The one thing factually certain is that, in China last month a totalitarian Communist regime found a manufacturing scoundrel and moved quickly to shut it down. But in Ohio, we just watched our Ohio Supreme Court re-define our Ohio Constitution to instead say essentially to the same situation: “Let them eat paint.”

It makes you wonder what the purpose of government in Columbus is for, if it’s not to protect our kids health and mental development.

Read more Brian Rothenberg @ progressohio.org

The Joe Shump Legacy

September 1, 2007

The decision by 3 county offices to close on Tuesday in memoriam to the passing of former Montgomery Co. Democratic Party chairman may be well intended, but, it is ultimately a very bad decision .Very very seldom am I in agreement with republicans on any issue but Greg Gant, Chairman of the Montgomery Co Republican Party, hit the nail on the head when he said “I think it’s a lack of remembering that you serve the public first“. The inconvenience caused by a partial shutdown of County government will most assuredly backfire as legions of people trying to conduct business will be unable to do so due to the passing of someone they likely neither knew nor care about.

As a leftist political outsider I never knew Joe Shump personally, but I did know he ruled the local Democratic Party with an iron hand, old school party boss style. Decision making by crony-ism, favorite-ism The Party’s history writers will probably say this was a necessary thing during the time when he came to power. I disagree.

The insularity of the Democrats during the period of his dominance guaranteed that, unless you were willing to play by Shump’s rules, you could simply forget being an active or influential player in the Party. It was Joe’s way or the highway. Decision making was definitely not something to be entrusted to the general membership…

Dayton had an activist left during the 70’s and 80’s: The New American Movement, Modern Times Bookstore, the anti-Vietnam war movement, the Miami Valley Power Project, the Dayton branch of the Black Panthers, The Revolutionary Union, Republic of New Africa, The American Friends Service Committee, Dayton Women’s Liberation, just to name a few…Joe Shump’s Democratic Party worked with none of them. None of them. Crony-ism and a vaguely conservative political  bent  ruled the roost.

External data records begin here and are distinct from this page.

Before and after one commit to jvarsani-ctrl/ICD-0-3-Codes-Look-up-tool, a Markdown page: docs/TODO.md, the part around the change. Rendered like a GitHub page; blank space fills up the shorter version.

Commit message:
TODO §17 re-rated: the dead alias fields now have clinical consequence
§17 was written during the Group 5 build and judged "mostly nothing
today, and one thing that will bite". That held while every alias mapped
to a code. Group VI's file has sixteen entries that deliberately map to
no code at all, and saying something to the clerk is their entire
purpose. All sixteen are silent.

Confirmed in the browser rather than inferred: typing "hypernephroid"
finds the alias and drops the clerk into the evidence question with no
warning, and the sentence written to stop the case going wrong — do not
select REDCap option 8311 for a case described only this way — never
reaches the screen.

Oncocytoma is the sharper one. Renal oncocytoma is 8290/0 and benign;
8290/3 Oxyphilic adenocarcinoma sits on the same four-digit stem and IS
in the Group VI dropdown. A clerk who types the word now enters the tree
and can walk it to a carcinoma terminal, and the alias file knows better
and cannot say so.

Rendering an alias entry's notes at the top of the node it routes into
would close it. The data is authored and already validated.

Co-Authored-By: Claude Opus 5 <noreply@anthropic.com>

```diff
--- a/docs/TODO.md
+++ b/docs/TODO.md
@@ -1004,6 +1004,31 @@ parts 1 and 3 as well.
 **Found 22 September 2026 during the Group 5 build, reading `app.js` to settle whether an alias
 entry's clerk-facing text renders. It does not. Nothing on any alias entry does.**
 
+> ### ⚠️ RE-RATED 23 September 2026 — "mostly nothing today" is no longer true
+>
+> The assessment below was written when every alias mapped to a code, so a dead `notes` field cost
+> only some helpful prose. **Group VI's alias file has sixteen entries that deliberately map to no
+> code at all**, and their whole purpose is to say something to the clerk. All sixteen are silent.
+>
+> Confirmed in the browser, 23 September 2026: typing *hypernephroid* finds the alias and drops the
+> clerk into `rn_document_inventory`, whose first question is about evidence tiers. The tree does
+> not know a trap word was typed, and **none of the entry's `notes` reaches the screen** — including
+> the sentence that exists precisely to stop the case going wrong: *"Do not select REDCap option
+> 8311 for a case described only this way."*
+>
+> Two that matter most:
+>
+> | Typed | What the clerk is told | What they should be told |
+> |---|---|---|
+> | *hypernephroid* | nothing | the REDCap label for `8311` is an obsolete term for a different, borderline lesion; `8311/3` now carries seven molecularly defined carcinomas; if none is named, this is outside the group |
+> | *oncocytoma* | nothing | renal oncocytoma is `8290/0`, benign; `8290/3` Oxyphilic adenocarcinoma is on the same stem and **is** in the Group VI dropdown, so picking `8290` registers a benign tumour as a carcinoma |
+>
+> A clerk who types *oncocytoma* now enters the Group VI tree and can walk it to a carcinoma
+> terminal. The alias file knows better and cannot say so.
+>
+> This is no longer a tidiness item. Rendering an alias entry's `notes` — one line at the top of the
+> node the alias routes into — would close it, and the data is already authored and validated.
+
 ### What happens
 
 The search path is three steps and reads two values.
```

Ok, so Democrats got elected. Hand picked in a top down party structure, you were vetted by the few and elected by the masses who followed the party’s dictum’s. That did not, however, build the party’s internal organization, which is why the method’s of  old line Bosses like Shump eventually began to lose elections in Montgomery County. No vision, no future.

The revolt that eventually took place and ousted Shump and his cohorts was two steps forward, one step back. Democrats got elected, in a more open nominating process, but a focus on developing the ideological underpinning so vital to the future of a real party has not happened.

The organization Dennis Lieberman “rescued” and which Mark Owens is now leading, is stronger than it has been in years. However, if the party is to truly shake off the more negative aspects of Joe Shump’s legacy it must address the more fundamental question of not just how do Democrats get elected, but why, and, importantly, how are those elected officials held accountable to the people who elected them. You cannot do that without a party base that has a coherent, unified political philosophy . That is the real task that now faces Party leaders. Closing County offices Tuesday is not going to help in that process.

Gov Strickland Outlines New Energy Policy Goals

August 30, 2007
Leave a Comment
8.29.07 – Governor Strickland Proposes Energy, Jobs and Progress Plan
  Columbus, Ohio – Ohio Governor Ted Strickland today announced his Energy, Jobs and Progress plan that will ensure predictability of affordable energy prices and serve as a catalyst to enhance energy industries in Ohio, bringing new jobs while protecting existing jobs.

The Energy, Jobs and Progress plan will achieve three objectives:

* Ensure affordable and stable energy prices to protect Ohio consumers and existing Ohio jobs
* Attract energy jobs of the future through an Ohio advanced energy portfolio standard
* Safeguard Ohio families by empowering consumers and modernizing Ohio’s energy infrastructure.

Read the whole press release @


About author